◆ Task goal:
Write only the count of lines that hold the word "Cleaned" in the listing.

▼

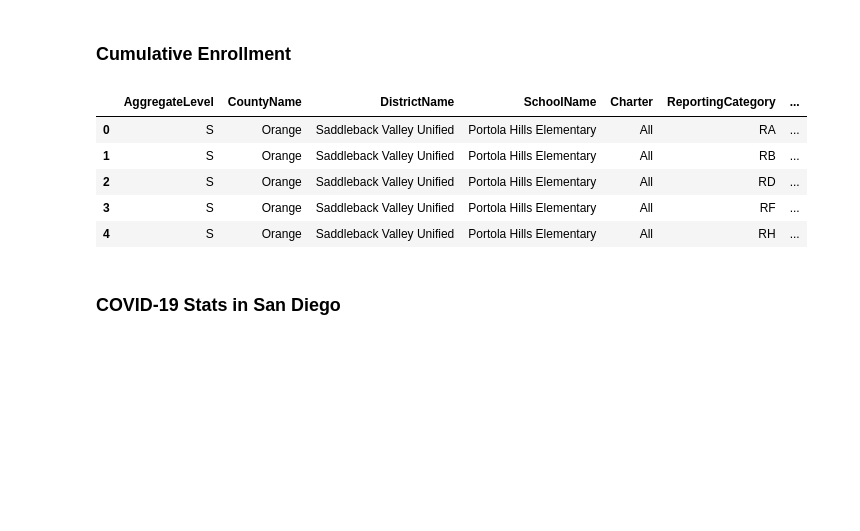
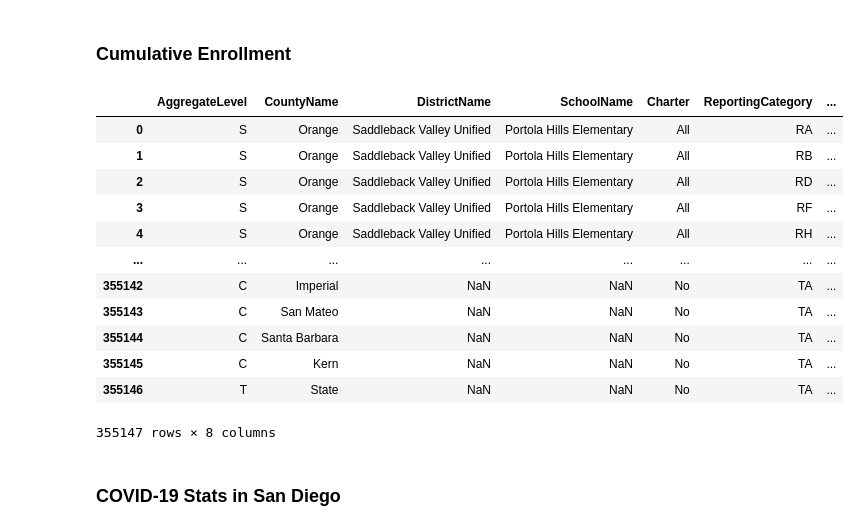
Before and after one commit to renaldyh27/COVID-Cool-for-School, a Jupyter notebook: Everything Cleaned.ipynb, the cells around one changed output. Saved outputs shown, nothing was run; the diff lists cells and outputs as text; code cells hidden in the pictures; blank space fills up the shorter version.

```diff
--- a/Everything Cleaned.ipynb
+++ b/Everything Cleaned.ipynb
@@ -64,15 +64,24 @@ stats_sd = pd.read_csv(stats_sd_path, low_memory=False)
 #Changed all * values (missing for student privacy) to NaN, rest of CumulativeEnrollment to float.
 cumulative_clean = cumulative_enrollment.drop(["AcademicYear", "CountyCode", "DistrictCode", "SchoolCode"], axis=1) #Dropped codes
 cumulative_clean["CumulativeEnrollment"] = pd.to_numeric(cumulative_clean["CumulativeEnrollment"], errors='coerce')
+# %%
+cumulative_clean["School, District"] = cumulative_clean["SchoolName"] + ", " + cumulative_clean["DistrictName"]
 # %%
-cumulative_clean.head(5)
+cumulative_clean
 # %% [output]
 |  | AggregateLevel | CountyName | DistrictName | SchoolName | Charter | ReportingCategory | ... |
 | 0 | S | Orange | Saddleback Valley Unified | Portola Hills Elementary | All | RA | ... |
 | 1 | S | Orange | Saddleback Valley Unified | Portola Hills Elementary | All | RB | ... |
 | 2 | S | Orange | Saddleback Valley Unified | Portola Hills Elementary | All | RD | ... |
 | 3 | S | Orange | Saddleback Valley Unified | Portola Hills Elementary | All | RF | ... |
 | 4 | S | Orange | Saddleback Valley Unified | Portola Hills Elementary | All | RH | ... |
+| ... | ... | ... | ... | ... | ... | ... | ... |
+| 355142 | C | Imperial | NaN | NaN | No | TA | ... |
+| 355143 | C | San Mateo | NaN | NaN | No | TA | ... |
+| 355144 | C | Santa Barbara | NaN | NaN | No | TA | ... |
+| 355145 | C | Kern | NaN | NaN | No | TA | ... |
+| 355146 | T | State | NaN | NaN | No | TA | ... |
+355147 rows × 8 columns
 # %% [markdown]
 ### COVID-19 Stats in San Diego
 # %%
```
Also changed, not shown: parts of 36 cells of this notebook, 2 other files.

▲

◆ Task answer:
3